**To do**
Your answer must be an exact copy of the records below, minus any images.

(Web interface edit records)
Content starts
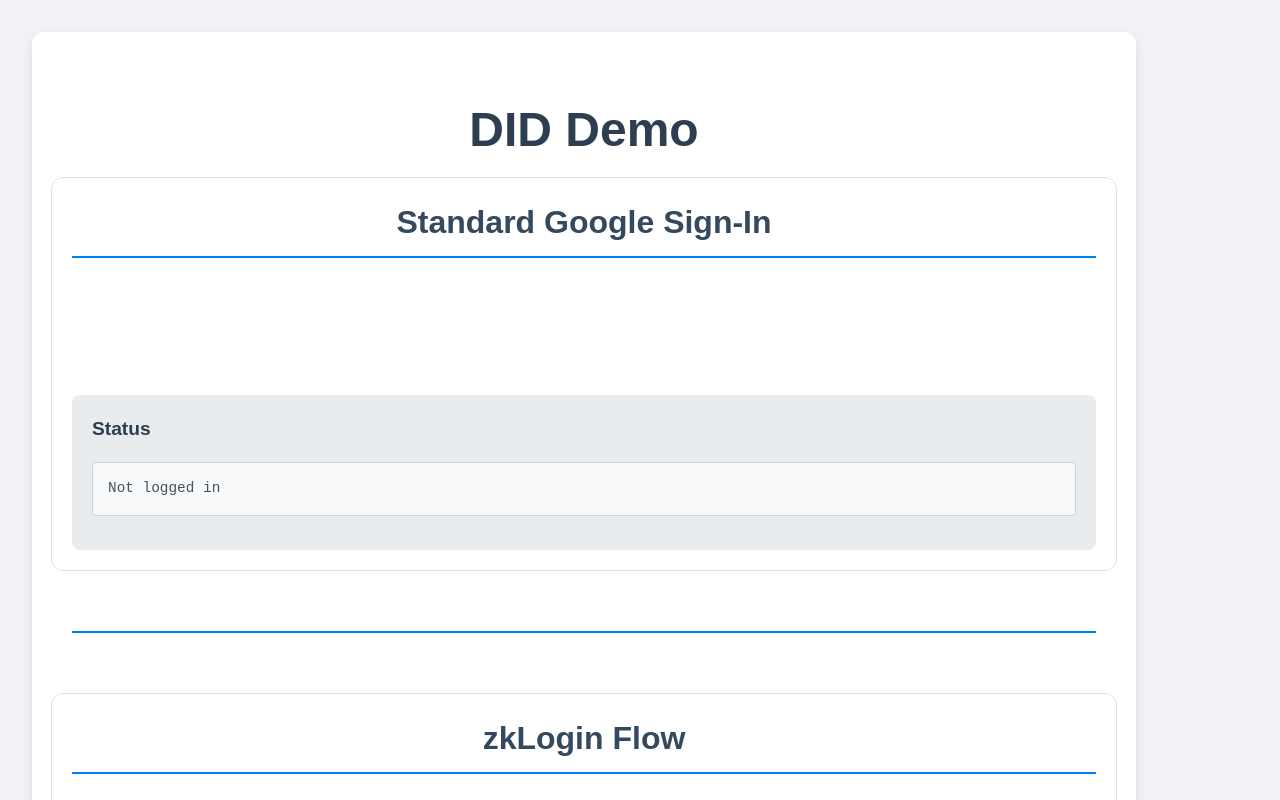
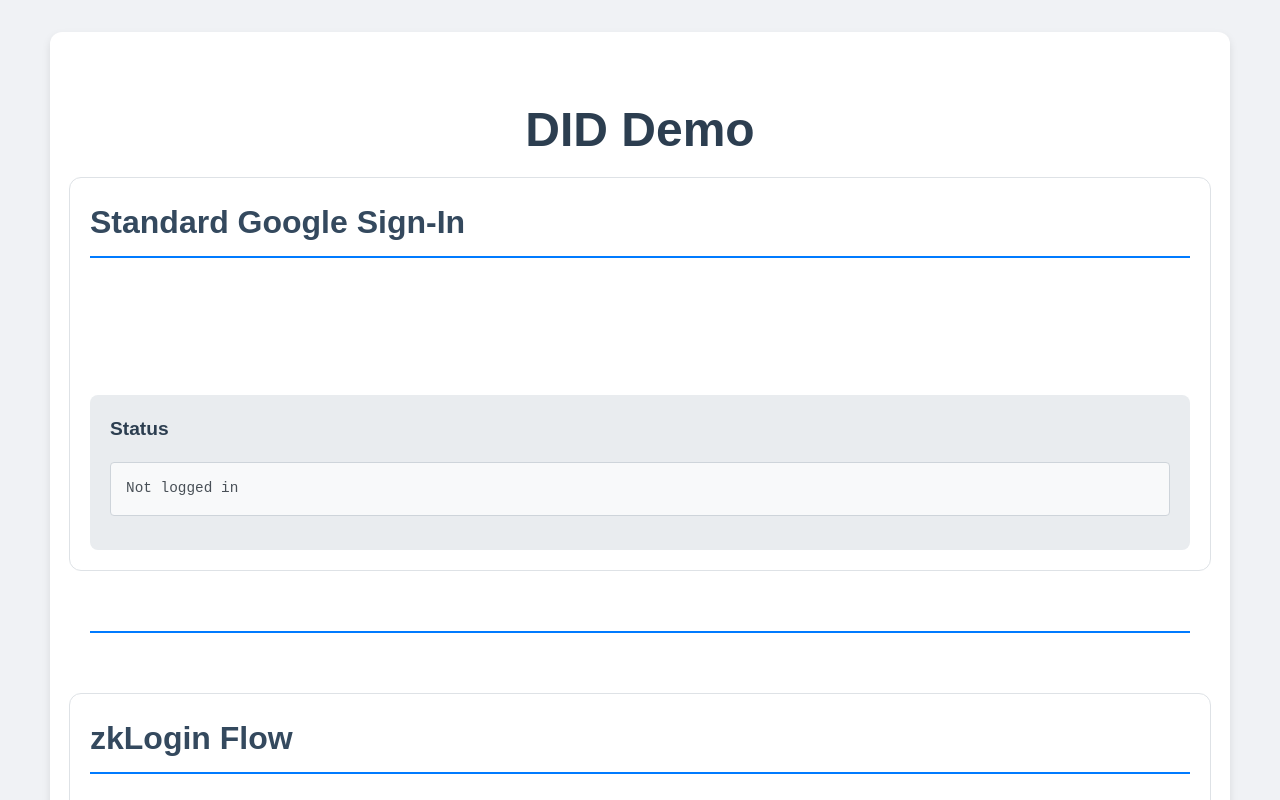
Before and after one commit to semiotic-agentium/did-demo, a React (Vite) app: page / in a window 1280 px wide. Shown: the top 800 px of the page. Built offline with nearby package versions, Linux system fonts and the light colour scheme; no server answers.

Commit message:
Fixed centering issue
Fixed an alignment issue with the main DID demo div

```diff
--- a/src/App.css
+++ b/src/App.css
@@ -1,7 +1,8 @@
 body {
   margin: 0;
   display: flex;
-  place-items: center;
+  align-items: center; /* vertical centering */
+  justify-content: center; /* horizontal centering */
   min-width: 320px;
   min-height: 100vh;
   font-family: sans-serif;
@@ -10,11 +11,10 @@ body {
 }
 
 #root {
+  width: 100%;
   max-width: 1280px;
-  margin: 0 auto;
   padding: 2rem;
-  text-align: center;
-  width: 100%;
+  box-sizing: border-box;
 }
 
 .main-container {
@@ -27,7 +27,16 @@ body {
   background-color: #ffffff;
   border-radius: 12px;
   box-shadow: 0 4px 8px rgba(0, 0, 0, 0.1);
-  width: 80vw;
+  width: min(1100px, 90vw);
+  margin: 0 auto; /* horizontal centering fallback */
+}
+
+/* Ensure root centers content both axes so main container is centered at fullscreen */
+#root {
+  display: flex;
+  align-items: center;
+  justify-content: center;
+  min-height: 100vh;
 }
 
 h1 {
```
Content ends
**Solution**
Before and after one commit to semiotic-agentium/did-demo, a React (Vite) app: page / in a window 1280 px wide. Shown: the top 800 px of the page. Built offline with nearby package versions, Linux system fonts and the light colour scheme; no server answers.

Commit message:
Fixed centering issue
Fixed an alignment issue with the main DID demo div

```diff
--- a/src/App.css
+++ b/src/App.css
@@ -1,7 +1,8 @@
 body {
   margin: 0;
   display: flex;
-  place-items: center;
+  align-items: center; /* vertical centering */
+  justify-content: center; /* horizontal centering */
   min-width: 320px;
   min-height: 100vh;
   font-family: sans-serif;
@@ -10,11 +11,10 @@ body {
 }
 
 #root {
+  width: 100%;
   max-width: 1280px;
-  margin: 0 auto;
   padding: 2rem;
-  text-align: center;
-  width: 100%;
+  box-sizing: border-box;
 }
 
 .main-container {
@@ -27,7 +27,16 @@ body {
   background-color: #ffffff;
   border-radius: 12px;
   box-shadow: 0 4px 8px rgba(0, 0, 0, 0.1);
-  width: 80vw;
+  width: min(1100px, 90vw);
+  margin: 0 auto; /* horizontal centering fallback */
+}
+
+/* Ensure root centers content both axes so main container is centered at fullscreen */
+#root {
+  display: flex;
+  align-items: center;
+  justify-content: center;
+  min-height: 100vh;
 }
 
 h1 {
```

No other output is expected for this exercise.